Music, Refugees, and Humanitarian Politics
Music and arts initiatives are often praised for their capacity to aid in the rehabilitation of refugees. However, it is crucial to recognize that this celebratory view can also mask the unequal power dynamics involved in regulating forced migration.
In Composing Aid, Oliver Shao turns a critical ear towards the United Nations-run Kakuma Refugee Camp in Kenya, one of the largest and oldest encampments in the world. This politically engaged ethnography delves into various cultural practices, including hip hop shows, traditional dances, religious ceremonies, and NGO events, in an urbanized borderland area beset with precarity and inequality. How do songs intersect with the politics of belonging in a space controlled by state and humanitarian forces? Why do camp authorities support certain musical activities over others?
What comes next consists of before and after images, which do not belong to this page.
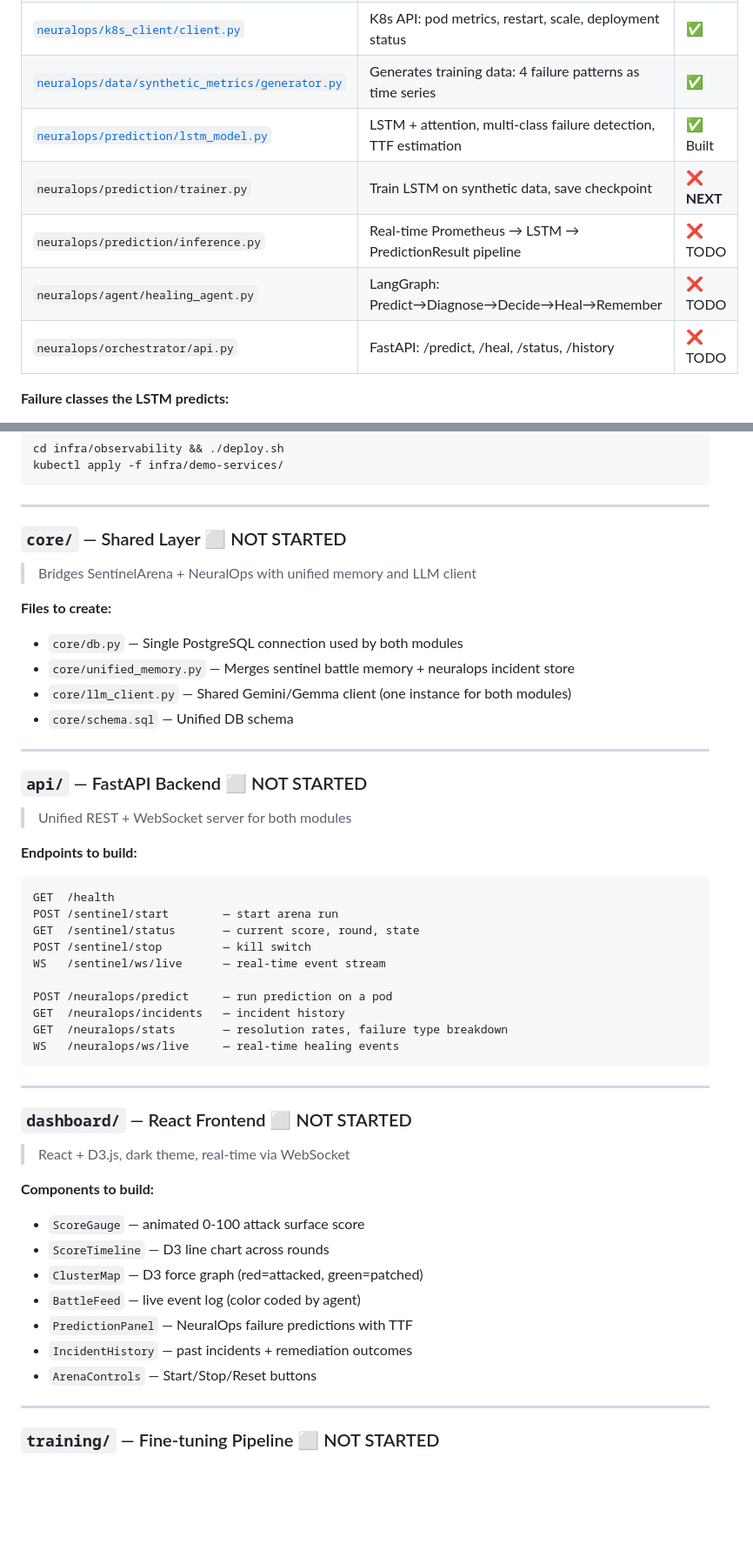
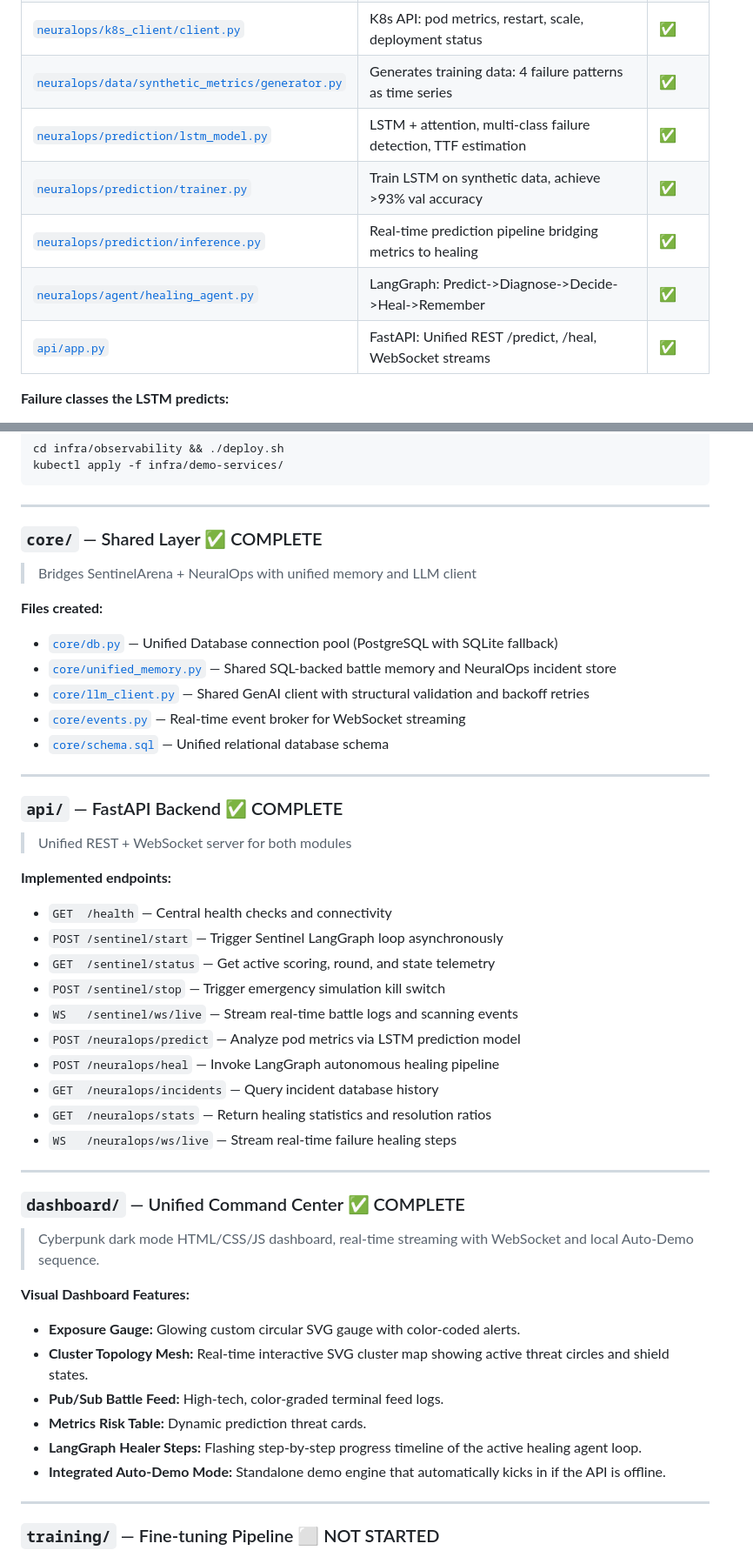
Before and after one commit to Gpar377/AIRA, a Markdown page: AIRA_STATE.md, 2 parts joined by grey strips. Shown at 87% size. Rendered like a GitHub page; blank space fills up the shorter version.

Commit message:
docs(state): update AIRA_STATE.md milestone records and logs for May 26 session

````diff
--- a/AIRA_STATE.md
+++ b/AIRA_STATE.md
@@ -85,11 +85,11 @@ infra/          ████████████████████  10
 | [`neuralops/memory/store.py`](./neuralops/memory/store.py) | MemoryStore service: create/update incidents, similarity matching | ✅ |
 | [`neuralops/k8s_client/client.py`](./neuralops/k8s_client/client.py) | K8s API: pod metrics, restart, scale, deployment status | ✅ |
 | [`neuralops/data/synthetic_metrics/generator.py`](./neuralops/data/synthetic_metrics/generator.py) | Generates training data: 4 failure patterns as time series | ✅ |
-| [`neuralops/prediction/lstm_model.py`](./neuralops/prediction/lstm_model.py) | LSTM + attention, multi-class failure detection, TTF estimation | ✅ Built |
-| `neuralops/prediction/trainer.py` | Train LSTM on synthetic data, save checkpoint | ❌ **NEXT** |
-| `neuralops/prediction/inference.py` | Real-time Prometheus → LSTM → PredictionResult pipeline | ❌ TODO |
-| `neuralops/agent/healing_agent.py` | LangGraph: Predict→Diagnose→Decide→Heal→Remember | ❌ TODO |
-| `neuralops/orchestrator/api.py` | FastAPI: /predict, /heal, /status, /history | ❌ TODO |
+| [`neuralops/prediction/lstm_model.py`](./neuralops/prediction/lstm_model.py) | LSTM + attention, multi-class failure detection, TTF estimation | ✅ |
+| [`neuralops/prediction/trainer.py`](./neuralops/prediction/trainer.py) | Train LSTM on synthetic data, achieve >93% val accuracy | ✅ |
+| [`neuralops/prediction/inference.py`](./neuralops/prediction/inference.py) | Real-time prediction pipeline bridging metrics to healing | ✅ |
+| [`neuralops/agent/healing_agent.py`](./neuralops/agent/healing_agent.py) | LangGraph: Predict->Diagnose->Decide->Heal->Remember | ✅ |
+| [`api/app.py`](./api/app.py) | FastAPI: Unified REST /predict, /heal, WebSocket streams | ✅ |
 
 **Failure classes the LSTM predicts:**
 - `memory_leak` — linear memory growth → OOMKill
@@ -121,47 +121,45 @@ kubectl apply -f infra/demo-services/
 
 ---
 
-### `core/` — Shared Layer ⬜ NOT STARTED
+### `core/` — Shared Layer ✅ COMPLETE
 > Bridges SentinelArena + NeuralOps with unified memory and LLM client
 
-**Files to create:**
-- `core/db.py` — Single PostgreSQL connection used by both modules
-- `core/unified_memory.py` — Merges sentinel battle memory + neuralops incident store
-- `core/llm_client.py` — Shared Gemini/Gemma client (one instance for both modules)
-- `core/schema.sql` — Unified DB schema
+**Files created:**
+- [`core/db.py`](./core/db.py) — Unified Database connection pool (PostgreSQL with SQLite fallback)
+- [`core/unified_memory.py`](./core/unified_memory.py) — Shared SQL-backed battle memory and NeuralOps incident store
+- [`core/llm_client.py`](./core/llm_client.py) — Shared GenAI client with structural validation and backoff retries
+- [`core/events.py`](./core/events.py) — Real-time event broker for WebSocket streaming
+- [`core/schema.sql`](./core/schema.sql) — Unified relational database schema
 
 ---
 
-### `api/` — FastAPI Backend ⬜ NOT STARTED
+### `api/` — FastAPI Backend ✅ COMPLETE
 > Unified REST + WebSocket server for both modules
 
-**Endpoints to build:**
-```
-GET  /health
-POST /sentinel/start        — start arena run
-GET  /sentinel/status       — current score, round, state
-POST /sentinel/stop         — kill switch
-WS   /sentinel/ws/live      — real-time event stream
-
-POST /neuralops/predict     — run prediction on a pod
-GET  /neuralops/incidents   — incident history
-GET  /neuralops/stats       — resolution rates, failure type breakdown
-WS   /neuralops/ws/live     — real-time healing events
-```
+**Implemented endpoints:**
+- `GET  /health` — Central health checks and connectivity
+- `POST /sentinel/start` — Trigger Sentinel LangGraph loop asynchronously
+- `GET  /sentinel/status` — Get active scoring, round, and state telemetry
+- `POST /sentinel/stop` — Trigger emergency simulation kill switch
+- `WS   /sentinel/ws/live` — Stream real-time battle logs and scanning events
+- `POST /neuralops/predict` — Analyze pod metrics via LSTM prediction model
+- `POST /neuralops/heal` — Invoke LangGraph autonomous healing pipeline
+- `GET  /neuralops/incidents` — Query incident database history
+- `GET  /neuralops/stats` — Return healing statistics and resolution ratios
+- `WS   /neuralops/ws/live` — Stream real-time failure healing steps
 
 ---
 
-### `dashboard/` — React Frontend ⬜ NOT STARTED
-> React + D3.js, dark theme, real-time via WebSocket
+### `dashboard/` — Unified Command Center ✅ COMPLETE
+> Cyberpunk dark mode HTML/CSS/JS dashboard, real-time streaming with WebSocket and local Auto-Demo sequence.
 
-**Components to build:**
-- `ScoreGauge` — animated 0-100 attack surface score
-- `ScoreTimeline` — D3 line chart across rounds
-- `ClusterMap` — D3 force graph (red=attacked, green=patched)
-- `BattleFeed` — live event log (color coded by agent)
-- `PredictionPanel` — NeuralOps failure predictions with TTF
-- `IncidentHistory` — past incidents + remediation outcomes
-- `ArenaControls` — Start/Stop/Reset buttons
+**Visual Dashboard Features:**
+- **Exposure Gauge:** Glowing custom circular SVG gauge with color-coded alerts.
+- **Cluster Topology Mesh:** Real-time interactive SVG cluster map showing active threat circles and shield states.
+- **Pub/Sub Battle Feed:** High-tech, color-graded terminal feed logs.
+- **Metrics Risk Table:** Dynamic prediction threat cards.
+- **LangGraph Healer Steps:** Flashing step-by-step progress timeline of the active healing agent loop.
+- **Integrated Auto-Demo Mode:** Standalone demo engine that automatically kicks in if the API is offline.
 
 ---
 
````
Also changed, not shown: other parts of AIRA_STATE.md (+10 -12 lines).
What can performing artists teach us about the inequities of the international refugee regime?
Offering a provocative contribution to ethnomusicological methods through its focus on activist research, Composing Aid elucidates the powerful role of music and the arts in reproducing, contesting, and reimagining the existing migratory order.
The Journal of Folklore Research, provides an international forum for current theory and research among scholars of traditional cultures. Each issue includes articles of theoretical interest to folklore and ethnomusicology as international disciplines, as well as essays that address the fieldwork experience and the intellectual history of folklore. Contributors include scholars and professionals in such additional fields as anthropology, area studies, communication, cultural studies, history, linguistics, literature, performance studies, religion, and semiotics.